© 2023 WUNC North Carolina Public Radio
120 Friday Center Dr
Chapel Hill, NC 27517
919.445.9150 | 800.962.9862
91.5 Chapel Hill 88.9 Manteo 90.9 Rocky Mount 91.1 Welcome 91.9 Fayetteville 90.5 Buxton 94.1 Lumberton 99.9 Southern Pines
Play Live Radio
Next Up:
0:00 0:00
Available On Air Stations

Phoenix Sends Color Photos of Mars to NASA

NASA is getting its first close views of the north pole of Mars. The half-billion-dollar Phoenix Mars Lander touched down on the planet Sunday night to begin at least three months of experiments.
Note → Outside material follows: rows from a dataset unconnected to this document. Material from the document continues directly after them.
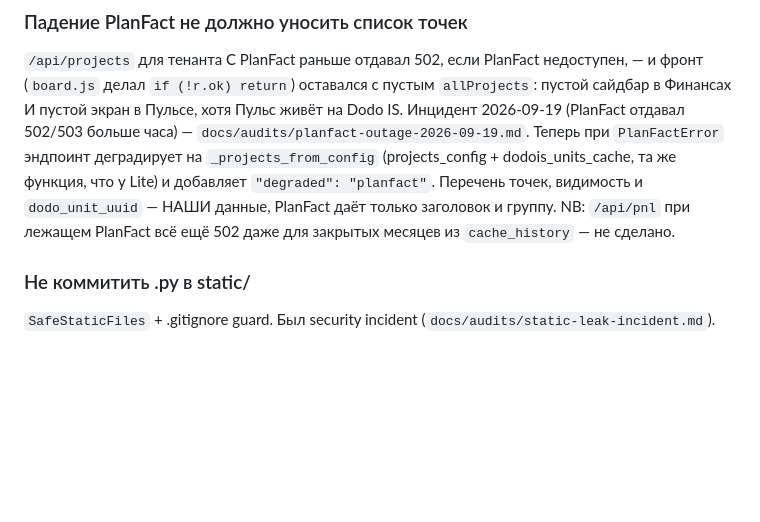
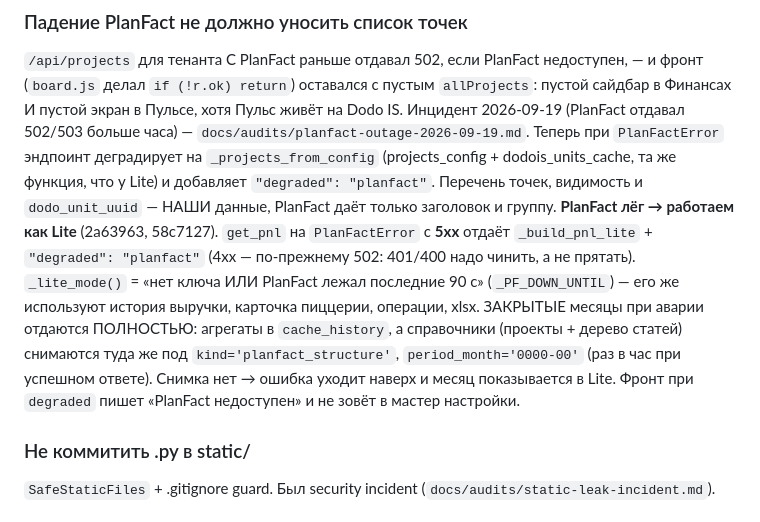
Before and after one commit to mosbot/dodo_pnl, a Markdown page: CLAUDE.md, the part around the change. Rendered like a GitHub page; blank space fills up the shorter version.

```diff
--- a/CLAUDE.md
+++ b/CLAUDE.md
@@ -268,8 +268,17 @@ Approximation через `numberOfCouriersInQueue` из couriers-orders =
 эндпоинт деградирует на `_projects_from_config` (projects_config +
 dodois_units_cache, та же функция, что у Lite) и добавляет `"degraded":
 "planfact"`. Перечень точек, видимость и `dodo_unit_uuid` — НАШИ данные,
-PlanFact даёт только заголовок и группу. NB: `/api/pnl` при лежащем PlanFact
-всё ещё 502 даже для закрытых месяцев из `cache_history` — не сделано.
+PlanFact даёт только заголовок и группу.
+**PlanFact лёг → работаем как Lite** (2a63963, 58c7127). `get_pnl` на
+`PlanFactError` с **5xx** отдаёт `_build_pnl_lite` + `"degraded": "planfact"`
+(4xx — по-прежнему 502: 401/400 надо чинить, а не прятать). `_lite_mode()` =
+«нет ключа ИЛИ PlanFact лежал последние 90 с» (`_PF_DOWN_UNTIL`) — его же
+используют история выручки, карточка пиццерии, операции, xlsx. ЗАКРЫТЫЕ месяцы при
+аварии отдаются ПОЛНОСТЬЮ: агрегаты в `cache_history`, а справочники
+(проекты + дерево статей) снимаются туда же под `kind='planfact_structure'`,
+`period_month='0000-00'` (раз в час при успешном ответе). Снимка нет →
+ошибка уходит наверх и месяц показывается в Lite. Фронт при `degraded`
+пишет «PlanFact недоступен» и не зовёт в мастер настройки.
 
 ### Не коммитить .py в static/
 `SafeStaticFiles` + .gitignore guard. Был security incident
```
Also changed, not shown: docs/audits/planfact-outage-2026-09-19.md (+38 -4 lines).
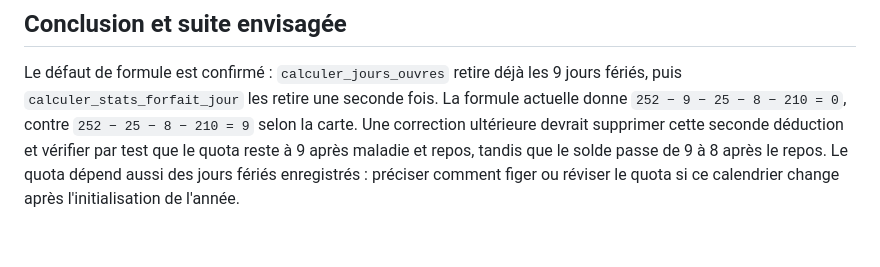
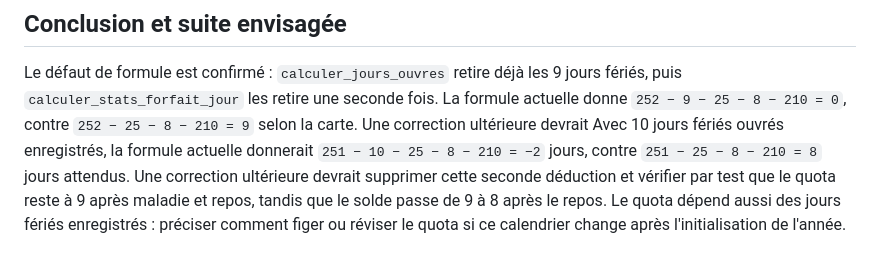
Before and after one commit to Cyril-CB/CS-PILOT, a Markdown page: docs/investigation-forfait-jours-direction-2026.md, the part around the change. Rendered like a GitHub page; blank space fills up the shorter version.

Commit message:
DUO PILOT: carte 1, exécution 1

```diff
--- a/docs/investigation-forfait-jours-direction-2026.md
+++ b/docs/investigation-forfait-jours-direction-2026.md
@@ -51,6 +51,9 @@ Le défaut de formule est confirmé : `calculer_jours_ouvres` retire déjà les
 9 jours fériés, puis `calculer_stats_forfait_jour` les retire une seconde fois.
 La formule actuelle donne `252 − 9 − 25 − 8 − 210 = 0`, contre
 `252 − 25 − 8 − 210 = 9` selon la carte. Une correction ultérieure devrait
+Avec 10 jours fériés ouvrés enregistrés, la formule actuelle donnerait
+`251 − 10 − 25 − 8 − 210 = −2` jours, contre `251 − 25 − 8 − 210 = 8`
+jours attendus. Une correction ultérieure devrait
 supprimer cette seconde déduction et vérifier par test que le quota reste à
 9 après maladie et repos, tandis que le solde passe de 9 à 8 après le repos.
 Le quota dépend aussi des jours fériés enregistrés : préciser comment figer
```
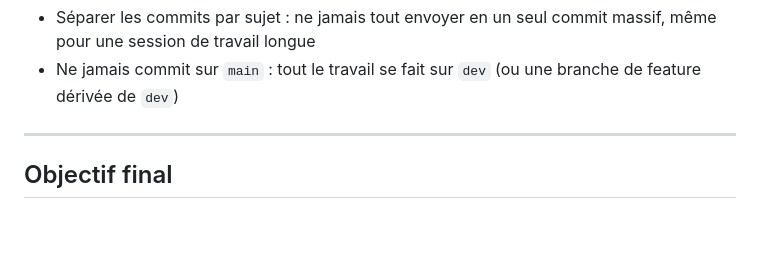
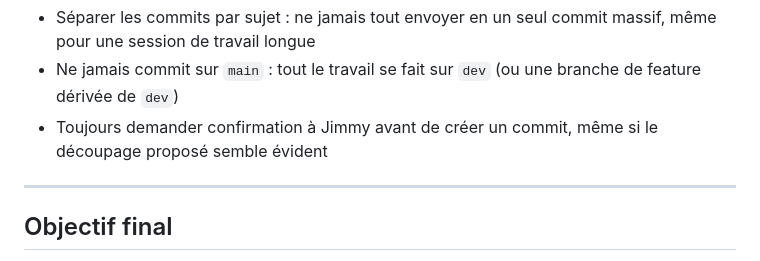
Before and after one commit to Jimmy-Ctln/Riom, a Markdown page: CLAUDE.md, the part around the change. GitHub-like rendering; blank space fills up the shorter version.

Commit message:
docs(claude.md): demande confirmation avant chaque commit

```diff
--- a/CLAUDE.md
+++ b/CLAUDE.md
@@ -185,6 +185,7 @@ Règles supplémentaires :
 
 - Séparer les commits par sujet : ne jamais tout envoyer en un seul commit massif, même pour une session de travail longue
 - Ne jamais commit sur `main` : tout le travail se fait sur `dev` (ou une branche de feature dérivée de `dev`)
+- Toujours demander confirmation à Jimmy avant de créer un commit, même si le découpage proposé semble évident
 
 ---
 
```
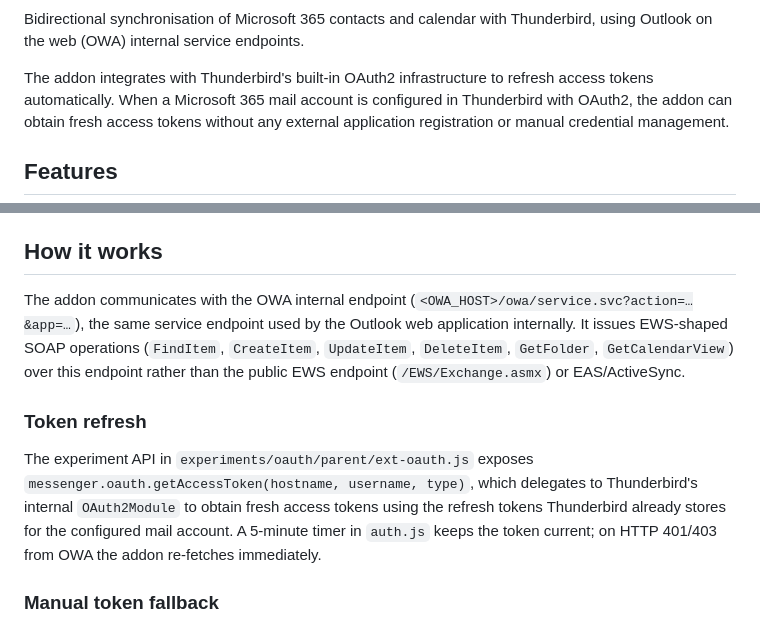
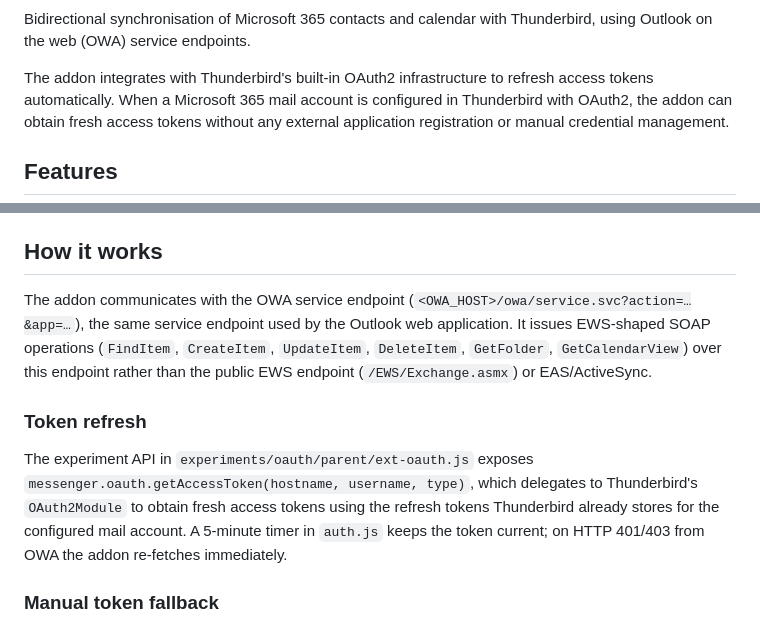
Before and after one commit to Hostermen/m365-owa-tb, a Markdown page: README.md, 2 parts joined by grey strips. GitHub-like rendering.

Commit message:
docs: remove 'internal' wording and left-align icon below title

```diff
--- a/README.md
+++ b/README.md
@@ -5,7 +4,6 @@
 
 Bidirectional synchronisation of Microsoft 365 contacts and calendar
-with Thunderbird, using Outlook on the web (OWA) internal service
-endpoints.
+with Thunderbird, using Outlook on the web (OWA) service endpoints.
 
 The addon integrates with Thunderbird's built-in OAuth2 infrastructure
 to refresh access tokens automatically. When a Microsoft 365 mail
@@ -58,9 +56,9 @@ Install the resulting `m365-owa-tb.xpi` in Thunderbird.
 
 ## How it works
 
-The addon communicates with the OWA internal endpoint
+The addon communicates with the OWA service endpoint
 (`<OWA_HOST>/owa/service.svc?action=…&app=…`), the same service endpoint
-used by the Outlook web application internally. It issues EWS-shaped
+used by the Outlook web application. It issues EWS-shaped
 SOAP operations (`FindItem`, `CreateItem`, `UpdateItem`, `DeleteItem`,
 `GetFolder`, `GetCalendarView`) over this endpoint rather than the
 public EWS endpoint (`/EWS/Exchange.asmx`) or EAS/ActiveSync.
@@ -69,7 +67,7 @@ public EWS endpoint (`/EWS/Exchange.asmx`) or EAS/ActiveSync.
 
 The experiment API in `experiments/oauth/parent/ext-oauth.js` exposes
 `messenger.oauth.getAccessToken(hostname, username, type)`, which
-delegates to Thunderbird's internal `OAuth2Module` to obtain fresh
+delegates to Thunderbird's `OAuth2Module` to obtain fresh
 access tokens using the refresh tokens Thunderbird already stores for
 the configured mail account. A 5-minute timer in `auth.js` keeps the
 token current; on HTTP 401/403 from OWA the addon re-fetches
```
Also changed, not shown: other parts of README.md (+2 -3 lines).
The first detailed color pictures from the Phoenix lander arrived on Earth Monday. Guy Raz talks to NPR's Joe Palca at the Jet Propulsion Laboratory in Pasadena about what scientists say they are seeing.

Among the revelations: a telescopic image of Phoenix hanging from its parachute as it drops toward the red planet's surface. The image from the High Resolution Imaging Science Experiment camera on NASA's Mars Reconnaissance Orbiter represents the first time a Mars landing has been captured by another spacecraft.

Later today, scientists are expected to complete a full color panorama of the landing site of the Mars Phoenix mission.

Phoenix spent its first full day in the Martian arctic plains checking its instruments in preparation for an ambitious digging mission to study whether the site could have once been habitable.

Sol 1, as the days are known on Mars, was a busy time for the three-legged lander, which set down Sunday in relatively flat terrain cut by polygon-shaped fissures. The geometric cracks are likely caused by the repeated freezing and thawing of buried ice.

"We've only looked at one tiny little slit" of the landing site, principal investigator Peter Smith of the University of Arizona, Tucson said Monday.

Phoenix planned to take more views of its surroundings to help scientists zero in on a digging site and also take images of its onboard instruments, including its trench-digging robotic arm.

From NPR reports and The Associated Press.

Copyright 2023 NPR. To see more, visit

More Stories